When Charlie Elmore hit her head while riding the Penken Park in Mayrhofen, she knew nothing about it until she woke up in hospital ten days later, and even then, had no recollection of the incident.
BBC Three’s excellent documentary “Me and My New Brain” charts Charlie’s journey through rehabilitation and beyond, as she tries to rebuild her life. While, four years later, she appears to have fully recovered, the documentary focuses on the more subtle psychological effects that can endure after such trauma to the brain, and which often go unaddressed or even unnoticed.
Incredibly Charlie was back on her snowboard after just a year, determined to resume her career as a snowboard instructor in Verbier. However, she soon discovered that, despite her remarkable progress, she still had a long battle ahead. After realising that fitting back into her previous life was not going to be as easy as she’s envisioned, Charlie decided to train to be an adaptive snowboard instructor so that she could help others with disabilities to enjoy the ski slopes. However, even that has proven to be a struggle. She also runs the GBOT2018 Campaign to help fund Paralympian and Invictus athletes.
The effects of my friend’s injuries were much more severe than Charlie’s and it was a very long time before she was able to lead any semblance of a normal adult life. However, like Charlie, she’s an extremely determined individual, and against all the odds she eventually returned to university to continue the law degree that she’d only just begun before the accident, with a view to eventually helping others with brain injuries. She’s also an active political campaigner. It took a lot of persistance, but she’s now living a relatively normal, independent life. However, like so many other people who’ve suffered from traumatic brain injury, the obstacles that I’ve seen her overcome will only have been the tip of the iceberg.

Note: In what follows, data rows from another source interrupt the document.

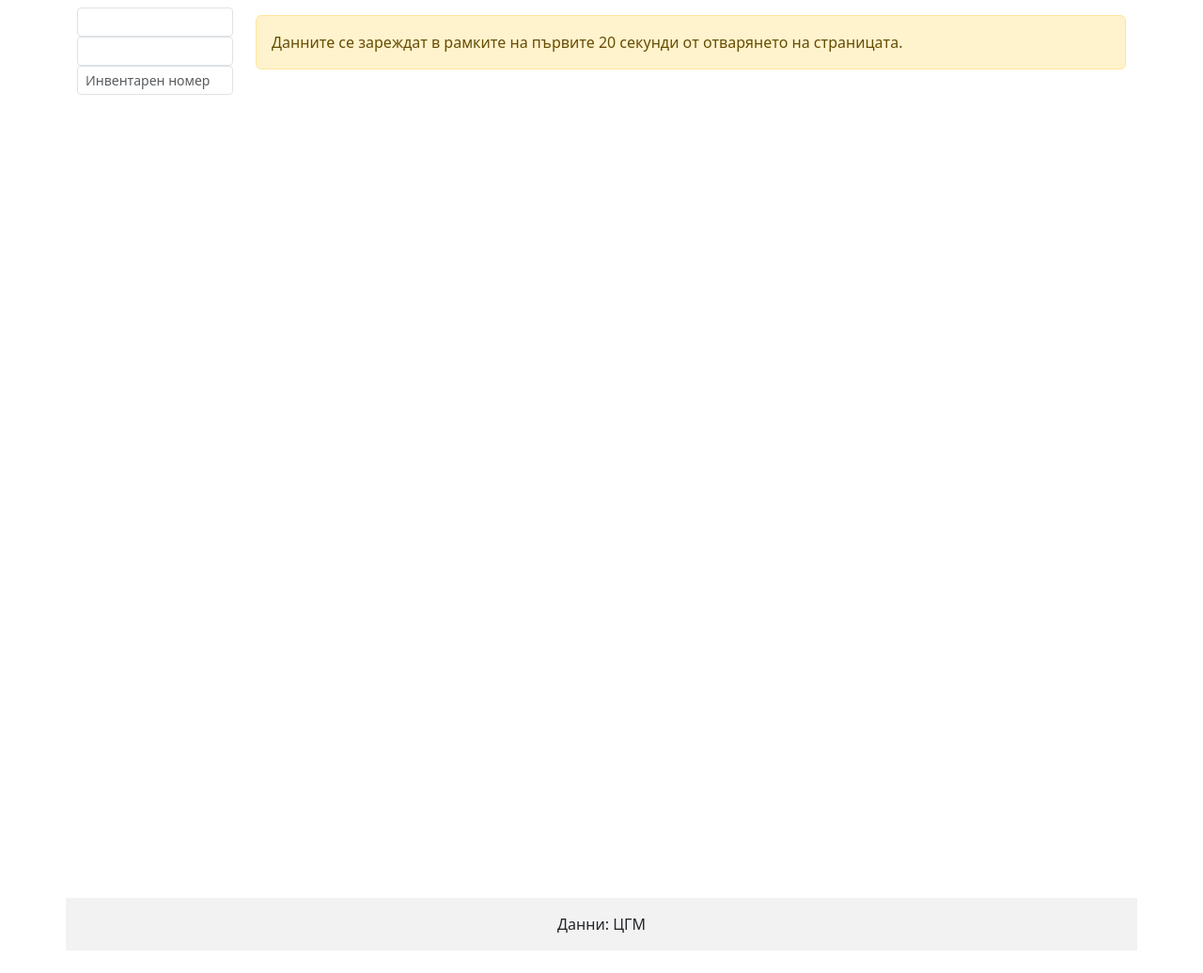
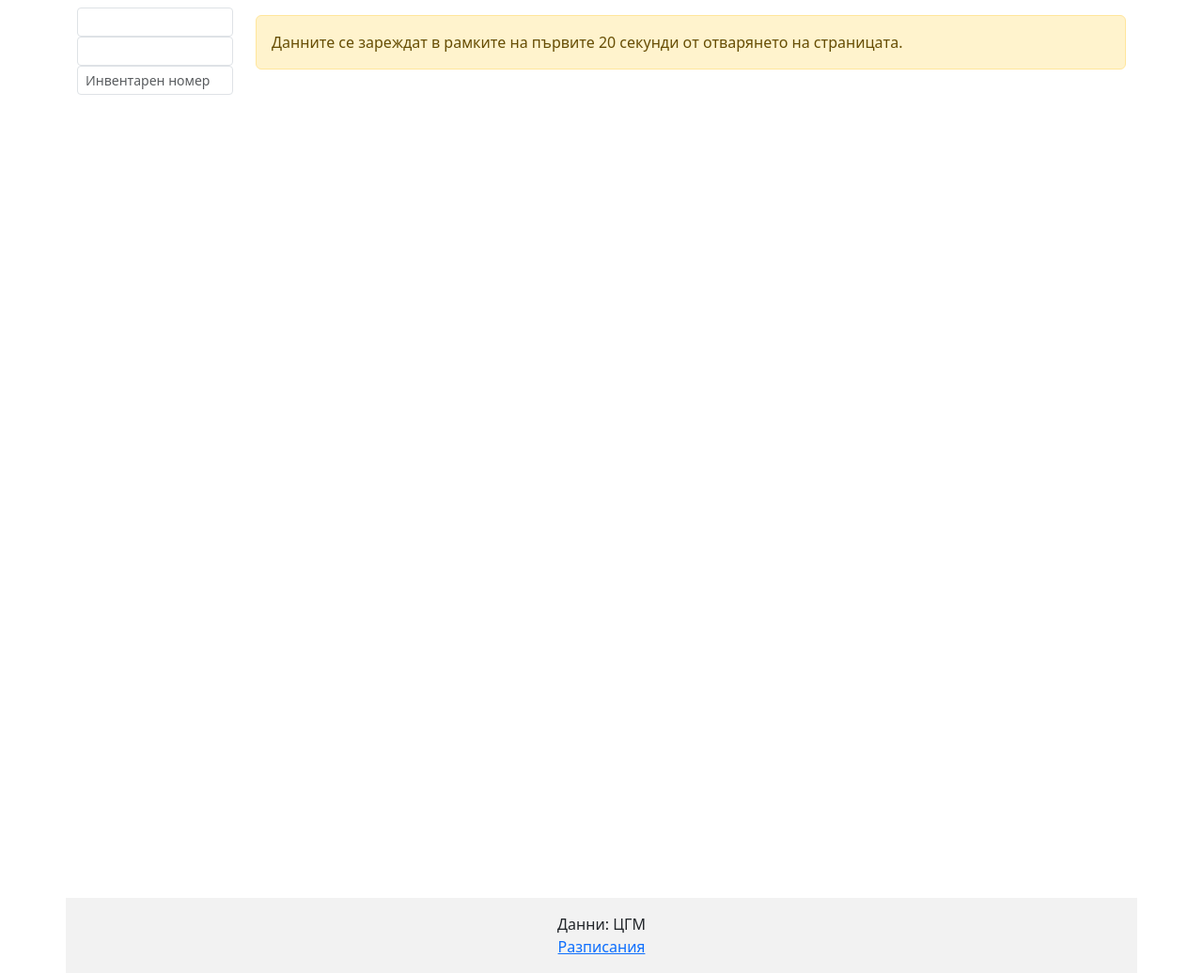
Before and after one commit to Dimitar5555/sofiatraffic-livemap, a website: page docs/index.html in a window 1280 px wide. Shown: the whole page at 94% size. Before the commit the page ends 1012 px from the top, so only its background shows below. Drawn offline with nearby package versions, Linux system fonts and the light colour scheme; no server answers.

Commit message:
Added link to schedules app

```diff
--- a/docs/index.html
+++ b/docs/index.html
@@ -55,7 +55,9 @@
 
     <footer class="footer">
         <div class="container text-center p-3" style="background-color: rgba(0, 0, 0, 0.05);">
-          Данни: ЦГМ
+          Данни: ЦГМ <br>
+
+          <a href="https://dimitar5555.github.io/sofiatraffic-schedules/" target="_blank">Разписания</a>
         </div>
     </footer>
 
```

For me, one of the most poignant moments in the documentary is when Charlie talks of a lack of ongoing support, and how, despite receiving messages, cards and visits from over 200 friends at the time of her accident, she could now count on two hands the number of friends who continue to offer support four years down the line. Her revelation sent a pang of remorse through me, as I know that I probably haven’t offered my friend enough in the way of continued support over the years.
It’s impossible not to be inspired by people like my friend and Charlie, who’ve not only overcome traumatic brain injuries, but have used their experience to help others. It’s a position no one would want to be in themselves, but you can only hope that you would be as strong and altruistic, but the brain is such a complicated thing that anything could happen.
The fact that I could just as easily have come off worse in that car accident, or in any of my many snowboarding and mountain biking crashes, is not something I reflect on often. If I did, maybe I would have been more sensitive to the need for ongoing support and understanding for people who’ve suffered traumatic brain injuries. It’s undoubtedly one of the documentary’s overriding messages, and if it makes as much of an impact on everyone else watching it as it did me, it will hopefully go some way towards helping those recovering from TBI to reintegrate more easily into society.
As a snowboarder and mountain biker, another message I took away from it was the importance of wearing a helmet. The fear of it happening to me is not enough to stop me doing the things I love, but I always do what I can to minimise the risk of injury by wearing a helmet. After all, as the consultant who treated Charlie in intensive care told her, it was the helmet she was wearing that saved her life.
The BBC Three documentary “Me and My New Brain” is available to watch on iPlayer and is well worth a watch.